I was concerned to hear that the number of mortgages for home buyers fell in August for the third month in a row. Demand for mortgages continues to be weak despite more properties coming on the market. Currently in Dundee and Angus there are 20% more properties coming on the market than there are sales. This is a concerning trend.
My view is that with the economic uncertainty and banks still showing an unwillingness to lend, there are a few more bumps on the road to economic and housing market recovery.
My watch word for this current time is uncertain and this re-enforces to me the importance of anyone contemplating getting involved in the property market taking the correct legal advice from solicitors with property experience.
A recent survey by LSL Property Services reported that average rents in the UK have reached their highest level for 2 years, a statistic which matches my experience of the Dundee and Angus property market.
Mortgage funding for first time buyers continues to be difficult to come by, meanwhile parents are becoming less able to fund deposits of their children’s first property, the result is there are increasing numbers of people who are looking to lease property instead. A number of local property managers have indicated to me that they cannot get enough properties to meet the demand.
Readers of previous blogs will know my feeling that Dundee is a prime area for buy to let property investment and I am of the view that with the correct advice a buy to let investment can provide significant income return as well as the potential for capital appreciation. Whilst funding for buy to let investments, like all types of mortgage, is harder to come by, I was pleased to see a couple of new products coming into the market.
The fact that Dundee is a university city with a high tenant demand and comparatively low entry prices, means that it could once again be poised to reclaim its title of buy to let investment capital.
With house prices at very attractive levels compared to valuation and extremely low interest rates you would think that this would be an ideal time for first time buyers to enter into the market. However, due to constrictions with lending and a degree of economic uncertainty there has been a dearth of first time buyers over the last few months.
A report from Right Move indicated that first time buyer activity was 12% less than this time last year. Given the chain nature of the housing market no matter what you are selling, be it a traditional first time buyer property or a £500,000 mansion, everyone involved in the housing market is affected by the lack of first time buyers. I would also suggest that unless a degree of stability and security can be brought into the housing market then banks which have securitised most of their debts against these housing assets will not feel confident. If the banks aren’t confident then they will not feel comfortable increasing their lending, and without increasing lending the economy will not be stabilised, thus a potentially damaging circle of events occurs.
I have already asked in this blog for the Government to pay more attention to the housing market and in particular first time buyers – and I repeat this plea. It is my view that the Government could enter into a very simple agreement with the majority of lenders, asking them to lend 95% of loan to value with the Government guaranteeing 5% of the loan for first time buyers. The definition of first time buyer has now been brought into legislation via the emergency Budget. Given that it is a guarantee then it only becomes a cost to the Government should the loan go bad. The Government could limit this pot to a certain level and this extra expenditure could be funded from very simple changes to Capital Gains Tax dealing with particular people buying and selling non main residences within say a seven year period.

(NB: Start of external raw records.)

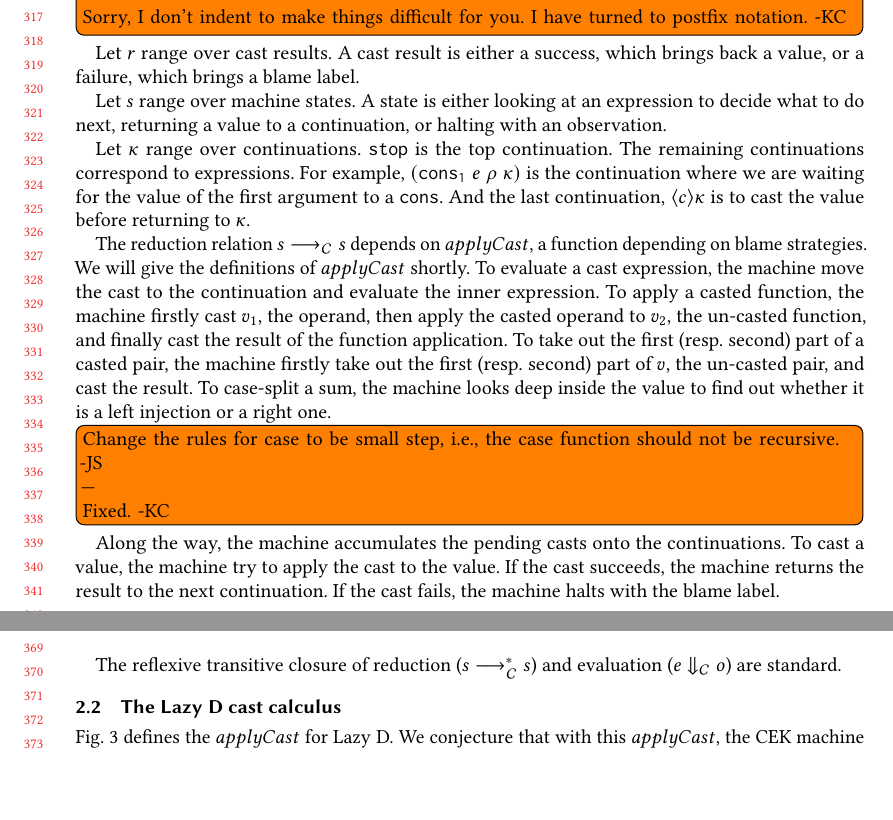
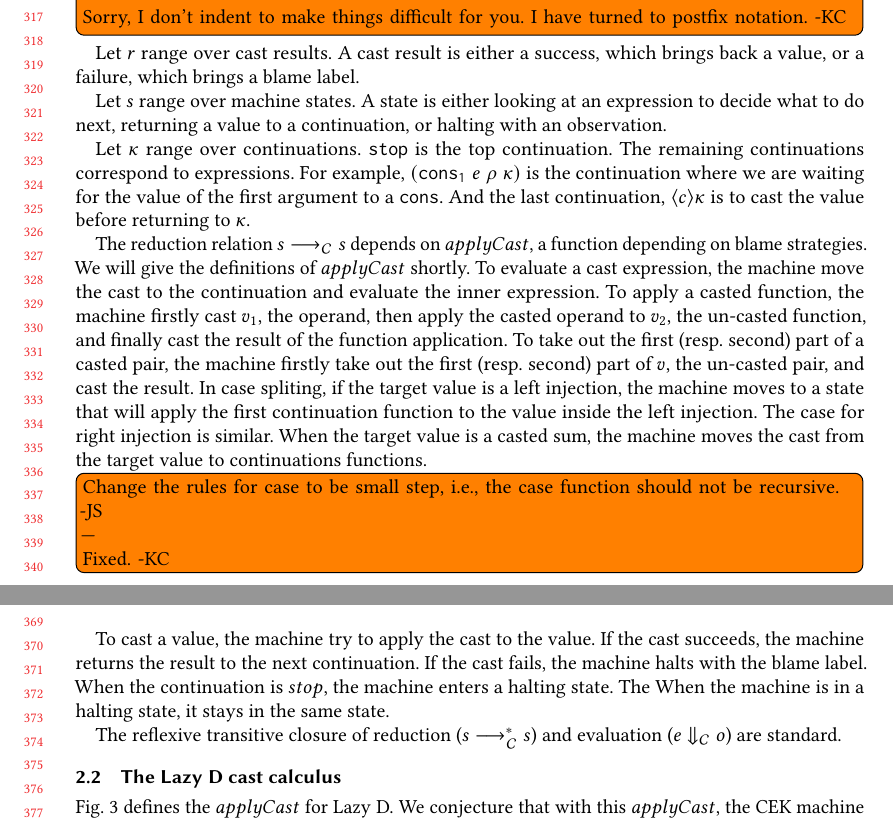
Before and after one commit to LuKC1024/hypercoercion-and-framework-wgt2020, a LaTeX paper (paper.tex): two parts of pages 7 and 8 of 19, joined at a grey line, cut so that both start at the same text, the shorter picture padded with empty space. Compiled offline with pdfLaTeX.

Commit message:
small-step case

```diff
--- a/paper.tex
+++ b/paper.tex
@@ -1152,16 +1152,21 @@ function, the machine firstly cast $ v_1 $, the operand, then apply the casted
 operand to $ v_2 $, the un-casted function, and finally cast the result of the
 function application. To take out the first (resp. second) part of a casted
 pair, the machine firstly take out the first (resp. second) part of $ v $, the
-un-casted pair, and cast the result. To case-split a sum, the machine looks
-deep inside the value to find out whether it is a left injection or a right
-one.
+un-casted pair, and cast the result. In case spliting, if the target value is a
+left injection, the machine moves to a state that will apply the first
+continuation function to the value inside the left injection. The case for
+right injection is similar. When the target value is a casted sum, the machine
+moves the cast from the target value to continuations functions.
 \todo[inline]{Change the rules for case to be small step, i.e.,
 	the case function should not be recursive. -JS
 \\---\\ Fixed. -KC}
-Along the way, the machine accumulates the pending casts onto the
-continuations. To cast a value, the machine try to apply the cast to the value.
+%Along the way, the machine accumulates the pending casts onto the
+%continuations.
+To cast a value, the machine try to apply the cast to the value.
 If the cast succeeds, the machine returns the result to the next continuation.
 If the cast fails, the machine halts with the blame label.
+When the continuation is $ stop $, the machine enters a halting state. The
+When the machine is in a halting state, it stays in the same state.
 
 The reflexive transitive closure of reduction ($ \judgeCreduceTrans{s}{s} $)
 and evaluation ($ \judgeCeval{e}{o} $) are standard.
```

More action is required by the Government and first time buyers urgently need more help. This would stabilise the housing market and improve the general economy.
P.S. Since this article was written I was pleased to see that a lender has recently introduced a 95% product for first time buyers at a reasonable rate which required a guarantee from parents or grandparents. Whilst this does not go as far as a Government backed scheme it is certainly a welcome step in the right direction.
I have been reading with interest the various reports that have come out in the last few weeks detailing the state of the Scottish housing market. All with the exception of a report from the Daily Express have been full of doom and gloom, indicating house price falls and activity levels down.
As I mentioned in a previous post, it is always important to treat house price reports with a degree of caution, particularly at this time of year. Whilst the housing market is not as seasonal as it once was, there is no doubt that in general you see an uplift in activity at the end of February which slightly dips with the school holidays in April. There then tends to be a peak in June with activity levels dropping for July and the middle of August. There is then the autumn surge which usually comes round about the end of August with the schools going back from the summer holidays and then there tends to be a surge at the end of December as people try to get into their properties before Christmas.
My experience for July 2010 is that there has been a higher than expected level of properties coming on to the market, coupled with the usual quietening down of the number of purchasers which is to be expected for this time of year. I think the end of August will be a telling time at which point we will be able to decide if the increase in market activity will continue or if we will get the slow down as expected.
Figures from the Registers of Scotland indicate that on average activity in the Scottish market is between 10% and 20% up on a month to month basis. My feeling is that for the rest of 2010 we will see activity levels much closer to 2009 levels with house prices remaining stable. I will keep you up-to-date as soon as more information becomes available.